Labor Market Guesstimate (very shaky)
In 1980s the natural unemployment could be around 2.5%. In 1990s the rate could be around 4.0%. If equilibrium employment entry and exit rates are 2%, the average unemployment period could be about 2 months. Since November 2008, the accumulated gap of exit rate over entry rate is 1.44%. As this rate should be adjusted in terms of labor force, it would be 1.6% or so. If we add this to 4%, which is unemployment rate in November 2008, the result is 5.6% which is close enough to 5.7%, the current unemployment rate. Tentative conclusion is that the increase in unemployment rate has not been caused by some structural change so far, but output gap (demand minus supply). In other words, 1.7%, which is 5.7% minus 4.0%, is the consequence of output gap. Assuming Okun's Law in Japan is 1 to 3, the current output gap would be 5.1%. The BOJ estimate of GDP gap is around 9% on a semester basis. If continued in a year, it would derive unemployment rate of 7%. If GDP gap in a year is around 6%, the unemployment rate is 6%. So, the on-going "recovery" could be consistent with this scenario. My scenario rests on the assumption that the GDP gap of the second half of this year would be 4% or so.
Then, what would be the next "equilibrium conditions" in labor market? My casual hunch is as follows. The equilibrium entry and exit rates are both 2% (or 2.25%). The both should be the same in equilibrium. The average unemployment period could be about 2.8 months (or 2.5 months). The equilibrium entry and exit rates are related to fluidity in labor market. DPJ's policy direction is in general against the fluidity. The average unemployment period is related to the increase in unemployment benefit and training, as well as the direction of employment change on a sector basis. Since DPJ's policy stance is in general for resource reallocation, the consequent increase in unemployment period could be a likely event.
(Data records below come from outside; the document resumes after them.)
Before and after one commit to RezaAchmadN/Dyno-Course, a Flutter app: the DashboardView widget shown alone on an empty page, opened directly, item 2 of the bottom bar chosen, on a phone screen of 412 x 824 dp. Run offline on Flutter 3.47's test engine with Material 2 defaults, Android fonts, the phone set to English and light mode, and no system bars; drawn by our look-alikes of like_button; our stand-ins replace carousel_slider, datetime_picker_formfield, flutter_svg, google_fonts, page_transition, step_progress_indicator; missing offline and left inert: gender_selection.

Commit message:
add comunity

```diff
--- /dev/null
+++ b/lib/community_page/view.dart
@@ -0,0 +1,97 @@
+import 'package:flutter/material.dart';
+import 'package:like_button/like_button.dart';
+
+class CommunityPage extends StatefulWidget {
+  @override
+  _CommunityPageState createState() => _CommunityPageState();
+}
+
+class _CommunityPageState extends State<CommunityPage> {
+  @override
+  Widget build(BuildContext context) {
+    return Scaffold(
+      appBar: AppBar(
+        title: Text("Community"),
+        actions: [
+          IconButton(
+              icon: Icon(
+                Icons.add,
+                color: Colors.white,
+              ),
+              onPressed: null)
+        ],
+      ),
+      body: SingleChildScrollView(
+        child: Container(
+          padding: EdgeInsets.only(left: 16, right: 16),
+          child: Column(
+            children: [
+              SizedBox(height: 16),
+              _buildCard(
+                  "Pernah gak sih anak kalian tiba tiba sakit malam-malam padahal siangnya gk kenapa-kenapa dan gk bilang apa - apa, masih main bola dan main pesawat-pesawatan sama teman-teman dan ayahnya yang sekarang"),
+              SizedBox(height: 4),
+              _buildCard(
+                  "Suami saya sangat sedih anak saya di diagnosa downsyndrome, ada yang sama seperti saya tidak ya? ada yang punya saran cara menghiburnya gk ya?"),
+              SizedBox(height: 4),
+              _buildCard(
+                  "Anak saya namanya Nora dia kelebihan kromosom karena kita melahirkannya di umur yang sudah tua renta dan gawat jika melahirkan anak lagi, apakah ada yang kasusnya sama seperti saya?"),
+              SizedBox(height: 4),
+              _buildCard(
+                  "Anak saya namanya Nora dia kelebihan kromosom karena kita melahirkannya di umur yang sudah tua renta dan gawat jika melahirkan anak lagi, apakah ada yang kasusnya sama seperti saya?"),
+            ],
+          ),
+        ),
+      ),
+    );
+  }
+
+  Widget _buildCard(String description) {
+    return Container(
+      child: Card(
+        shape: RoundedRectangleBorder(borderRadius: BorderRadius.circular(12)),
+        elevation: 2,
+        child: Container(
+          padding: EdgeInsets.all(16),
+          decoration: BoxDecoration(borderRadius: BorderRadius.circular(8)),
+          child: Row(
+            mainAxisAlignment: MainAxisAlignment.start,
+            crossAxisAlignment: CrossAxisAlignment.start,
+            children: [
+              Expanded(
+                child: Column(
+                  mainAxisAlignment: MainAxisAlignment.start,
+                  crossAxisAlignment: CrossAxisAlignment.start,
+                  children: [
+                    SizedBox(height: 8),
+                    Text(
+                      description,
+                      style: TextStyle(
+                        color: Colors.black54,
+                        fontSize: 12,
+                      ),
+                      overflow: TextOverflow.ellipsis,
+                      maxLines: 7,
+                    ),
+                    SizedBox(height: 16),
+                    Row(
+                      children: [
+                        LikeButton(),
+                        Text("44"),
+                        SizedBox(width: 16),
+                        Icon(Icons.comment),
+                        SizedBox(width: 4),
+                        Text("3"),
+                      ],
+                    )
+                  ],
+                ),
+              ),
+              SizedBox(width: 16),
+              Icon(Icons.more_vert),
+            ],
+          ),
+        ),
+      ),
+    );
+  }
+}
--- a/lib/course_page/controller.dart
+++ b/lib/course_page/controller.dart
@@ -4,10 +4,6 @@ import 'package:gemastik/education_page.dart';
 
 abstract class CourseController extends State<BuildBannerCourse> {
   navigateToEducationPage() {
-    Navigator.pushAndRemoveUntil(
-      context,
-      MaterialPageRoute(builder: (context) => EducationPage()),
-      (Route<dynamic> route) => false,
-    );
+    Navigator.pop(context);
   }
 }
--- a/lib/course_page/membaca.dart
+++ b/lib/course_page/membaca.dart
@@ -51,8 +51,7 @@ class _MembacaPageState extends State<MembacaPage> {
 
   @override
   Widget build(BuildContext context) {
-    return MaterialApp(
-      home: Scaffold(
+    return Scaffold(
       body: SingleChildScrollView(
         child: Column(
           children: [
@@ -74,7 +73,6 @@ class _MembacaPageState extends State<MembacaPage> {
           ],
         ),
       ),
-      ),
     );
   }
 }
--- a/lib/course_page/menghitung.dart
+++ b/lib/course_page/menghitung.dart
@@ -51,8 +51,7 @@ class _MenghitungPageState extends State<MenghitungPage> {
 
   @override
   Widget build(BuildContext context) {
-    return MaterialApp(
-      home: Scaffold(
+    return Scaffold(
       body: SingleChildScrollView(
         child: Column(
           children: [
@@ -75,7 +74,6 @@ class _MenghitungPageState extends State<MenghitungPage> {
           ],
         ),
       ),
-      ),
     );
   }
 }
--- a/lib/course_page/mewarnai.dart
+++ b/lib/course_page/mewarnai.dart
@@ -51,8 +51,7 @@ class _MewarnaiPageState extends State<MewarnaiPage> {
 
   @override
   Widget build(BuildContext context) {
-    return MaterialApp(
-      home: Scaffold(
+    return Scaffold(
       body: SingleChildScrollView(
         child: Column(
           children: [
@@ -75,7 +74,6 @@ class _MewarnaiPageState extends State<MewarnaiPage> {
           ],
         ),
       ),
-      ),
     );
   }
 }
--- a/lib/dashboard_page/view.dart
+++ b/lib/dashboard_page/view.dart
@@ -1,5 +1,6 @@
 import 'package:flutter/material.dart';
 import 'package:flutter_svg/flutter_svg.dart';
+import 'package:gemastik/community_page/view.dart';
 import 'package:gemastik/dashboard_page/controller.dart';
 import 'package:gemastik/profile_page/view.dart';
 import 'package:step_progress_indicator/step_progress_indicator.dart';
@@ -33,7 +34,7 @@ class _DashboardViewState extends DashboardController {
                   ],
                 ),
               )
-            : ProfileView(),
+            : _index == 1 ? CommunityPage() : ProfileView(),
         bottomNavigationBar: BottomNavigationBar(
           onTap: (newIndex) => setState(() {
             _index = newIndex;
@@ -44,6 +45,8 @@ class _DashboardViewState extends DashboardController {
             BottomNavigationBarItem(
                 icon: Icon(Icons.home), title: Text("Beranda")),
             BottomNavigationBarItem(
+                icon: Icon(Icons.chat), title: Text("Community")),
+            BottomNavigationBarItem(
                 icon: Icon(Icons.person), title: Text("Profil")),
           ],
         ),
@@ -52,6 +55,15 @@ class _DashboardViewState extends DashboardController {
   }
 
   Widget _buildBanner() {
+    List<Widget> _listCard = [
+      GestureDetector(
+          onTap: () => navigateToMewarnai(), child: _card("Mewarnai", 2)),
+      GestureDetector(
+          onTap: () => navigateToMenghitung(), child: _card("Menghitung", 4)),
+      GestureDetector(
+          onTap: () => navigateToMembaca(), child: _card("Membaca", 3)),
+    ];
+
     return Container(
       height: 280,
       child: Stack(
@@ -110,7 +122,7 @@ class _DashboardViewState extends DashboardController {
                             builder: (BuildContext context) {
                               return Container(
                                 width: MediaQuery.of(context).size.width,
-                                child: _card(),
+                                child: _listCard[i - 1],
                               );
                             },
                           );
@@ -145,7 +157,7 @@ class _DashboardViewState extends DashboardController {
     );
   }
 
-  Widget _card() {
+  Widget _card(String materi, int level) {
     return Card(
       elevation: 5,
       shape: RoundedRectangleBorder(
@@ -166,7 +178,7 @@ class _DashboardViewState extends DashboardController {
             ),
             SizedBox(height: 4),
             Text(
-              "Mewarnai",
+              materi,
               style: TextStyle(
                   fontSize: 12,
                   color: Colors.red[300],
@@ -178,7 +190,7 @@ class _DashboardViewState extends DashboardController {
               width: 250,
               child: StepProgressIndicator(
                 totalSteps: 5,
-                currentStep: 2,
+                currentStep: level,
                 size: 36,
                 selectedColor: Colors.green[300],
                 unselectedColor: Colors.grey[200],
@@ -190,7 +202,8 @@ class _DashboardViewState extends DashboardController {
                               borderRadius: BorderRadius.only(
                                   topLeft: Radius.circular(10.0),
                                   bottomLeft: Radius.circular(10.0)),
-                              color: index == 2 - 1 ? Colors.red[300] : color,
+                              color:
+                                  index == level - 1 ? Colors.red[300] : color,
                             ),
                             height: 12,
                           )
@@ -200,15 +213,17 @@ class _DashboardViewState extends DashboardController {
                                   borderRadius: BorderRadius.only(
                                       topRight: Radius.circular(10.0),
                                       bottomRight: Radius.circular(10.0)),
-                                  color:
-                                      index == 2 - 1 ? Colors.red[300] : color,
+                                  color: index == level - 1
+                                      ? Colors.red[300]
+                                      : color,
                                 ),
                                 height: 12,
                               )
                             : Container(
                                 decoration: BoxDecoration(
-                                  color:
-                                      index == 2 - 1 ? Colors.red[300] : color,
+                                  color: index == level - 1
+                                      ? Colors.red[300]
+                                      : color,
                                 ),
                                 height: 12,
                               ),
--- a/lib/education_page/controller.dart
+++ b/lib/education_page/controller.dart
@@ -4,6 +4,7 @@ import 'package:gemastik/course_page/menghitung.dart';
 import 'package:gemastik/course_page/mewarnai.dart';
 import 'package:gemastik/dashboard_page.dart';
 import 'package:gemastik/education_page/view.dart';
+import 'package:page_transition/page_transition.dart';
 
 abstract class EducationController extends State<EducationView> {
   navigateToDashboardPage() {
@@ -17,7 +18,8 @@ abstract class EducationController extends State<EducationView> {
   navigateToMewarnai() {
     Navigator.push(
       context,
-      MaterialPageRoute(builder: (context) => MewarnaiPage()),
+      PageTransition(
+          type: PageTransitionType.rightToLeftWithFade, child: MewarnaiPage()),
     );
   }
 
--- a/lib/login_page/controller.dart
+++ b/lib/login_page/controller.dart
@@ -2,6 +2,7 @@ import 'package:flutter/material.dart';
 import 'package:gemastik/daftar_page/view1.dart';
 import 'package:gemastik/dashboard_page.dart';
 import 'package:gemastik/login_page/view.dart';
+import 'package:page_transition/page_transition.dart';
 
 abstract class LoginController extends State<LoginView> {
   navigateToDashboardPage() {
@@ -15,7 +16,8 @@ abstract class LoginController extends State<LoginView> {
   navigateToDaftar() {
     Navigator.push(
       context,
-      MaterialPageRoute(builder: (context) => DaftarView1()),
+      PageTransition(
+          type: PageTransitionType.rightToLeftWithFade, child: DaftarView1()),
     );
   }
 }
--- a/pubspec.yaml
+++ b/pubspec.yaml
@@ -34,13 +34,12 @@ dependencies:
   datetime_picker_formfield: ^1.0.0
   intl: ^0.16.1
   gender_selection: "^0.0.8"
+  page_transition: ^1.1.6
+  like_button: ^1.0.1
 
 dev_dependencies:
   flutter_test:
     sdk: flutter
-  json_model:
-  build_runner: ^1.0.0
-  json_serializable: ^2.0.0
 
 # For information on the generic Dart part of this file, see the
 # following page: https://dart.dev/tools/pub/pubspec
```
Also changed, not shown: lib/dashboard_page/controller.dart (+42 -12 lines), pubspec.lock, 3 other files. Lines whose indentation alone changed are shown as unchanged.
The unemployment rate consistent with this scenario is 6%. In the transition period, Effective Ratio of Job Offers to Applicants would go up, while the unemployment rate would stay around. [091018I172.xls]
We have not considered the effect of technological change so far. That would be a long-term consideration. However, the technological trend is labor-saving, not labor intensive. Thus, it would push unemployment rate up.